“Gauss,” as Kaspersky Lab researchers have dubbed the malware, was devised by the same “factory” or “factories” responsible for the Stuxnet worm used to disrupt Iran’s nuclear program, as well as the Flame and Duqu Trojans. Some researchers say the latter two malware titles may have provided the reconnaissance needed for operations such as Stuxnet. Gauss is known to have infected 2,500 computers connected to Kaspersky’s cloud-based security system, and researchers with the firm say tens of thousands of additional machines may also be affected. The highest concentration of attacks are found in Lebanon, followed by Israel and the Palestinian territories.
“The discovery of Gauss indicates that there are probably many other related cyber-espionage malware in operation,” Kaspersky researchers wrote in a 48-page report published Thursday morning (a condensed blog post is here). “The current tensions in the Middle East are just signs of the intensity of these ongoing cyber-war and cyber-espionage campaigns.”
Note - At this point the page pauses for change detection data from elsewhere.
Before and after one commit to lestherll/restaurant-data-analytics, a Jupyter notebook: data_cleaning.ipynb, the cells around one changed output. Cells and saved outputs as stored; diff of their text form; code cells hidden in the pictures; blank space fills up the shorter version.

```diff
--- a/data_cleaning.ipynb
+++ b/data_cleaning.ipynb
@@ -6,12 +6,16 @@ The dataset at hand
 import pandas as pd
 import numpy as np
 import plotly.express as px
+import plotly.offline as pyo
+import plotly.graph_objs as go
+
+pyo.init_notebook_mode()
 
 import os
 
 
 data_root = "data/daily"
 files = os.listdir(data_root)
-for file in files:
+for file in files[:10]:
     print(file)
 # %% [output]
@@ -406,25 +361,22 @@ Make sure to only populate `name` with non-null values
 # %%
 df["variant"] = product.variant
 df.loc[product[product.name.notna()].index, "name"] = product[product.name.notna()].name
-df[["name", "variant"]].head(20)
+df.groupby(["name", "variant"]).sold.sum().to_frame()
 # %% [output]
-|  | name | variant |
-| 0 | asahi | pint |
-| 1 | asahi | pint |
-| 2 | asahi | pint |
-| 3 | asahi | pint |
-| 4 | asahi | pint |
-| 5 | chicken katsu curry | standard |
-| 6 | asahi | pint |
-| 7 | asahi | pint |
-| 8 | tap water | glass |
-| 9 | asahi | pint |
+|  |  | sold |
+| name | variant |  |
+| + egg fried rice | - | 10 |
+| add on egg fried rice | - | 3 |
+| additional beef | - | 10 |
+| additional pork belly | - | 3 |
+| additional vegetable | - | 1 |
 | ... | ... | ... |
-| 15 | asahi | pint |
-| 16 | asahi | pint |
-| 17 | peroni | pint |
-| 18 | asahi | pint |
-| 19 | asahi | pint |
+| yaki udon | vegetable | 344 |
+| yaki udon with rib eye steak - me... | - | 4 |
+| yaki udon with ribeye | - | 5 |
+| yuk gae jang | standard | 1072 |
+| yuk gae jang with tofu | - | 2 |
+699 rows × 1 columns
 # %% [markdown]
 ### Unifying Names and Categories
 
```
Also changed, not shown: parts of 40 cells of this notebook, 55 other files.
Like Duqu and Flame, Gauss is highly modular, and it shares a “fair deal of code” with Flame. Its developers failed to remove debugging information before unleashing the malware, however, allowing researchers to uncover details about the computers used to develop the malware. A version developed in December and January, for instance, resided in the Windows directory c:\documents and settings\flamer\desktop\gauss_white_1, providing another clue it has close ties to Flame, which is also known as Flamer and didn’t come to light until May. Gauss and Flame also share a similar command and control infrastructure, code references, and encryption subroutines. Gauss, which appears to be an homage to the German mathematician and scientist Johann Carl Friedrich Gauss, comes from the name one of the developers gave to the main module. Developers appear to have named other modules after famous mathematicians and philosophers Kurt Godel and Joseph-Louis Lagrange.
A Gauss component that infects USB drives exploits the same Microsoft Windows vulnerability used to spread Stuxnet and Flame from computer to computer even when they’re not connected to the Internet. Microsoft patched the bug affecting files with .LNK extensions two years ago, but because so many “air-gapped” computers don’t regularly receive software updates, it’s likely many of the victims remained vulnerable, Roel Schouwenberg, a senior Kaspersky researcher, told Ars.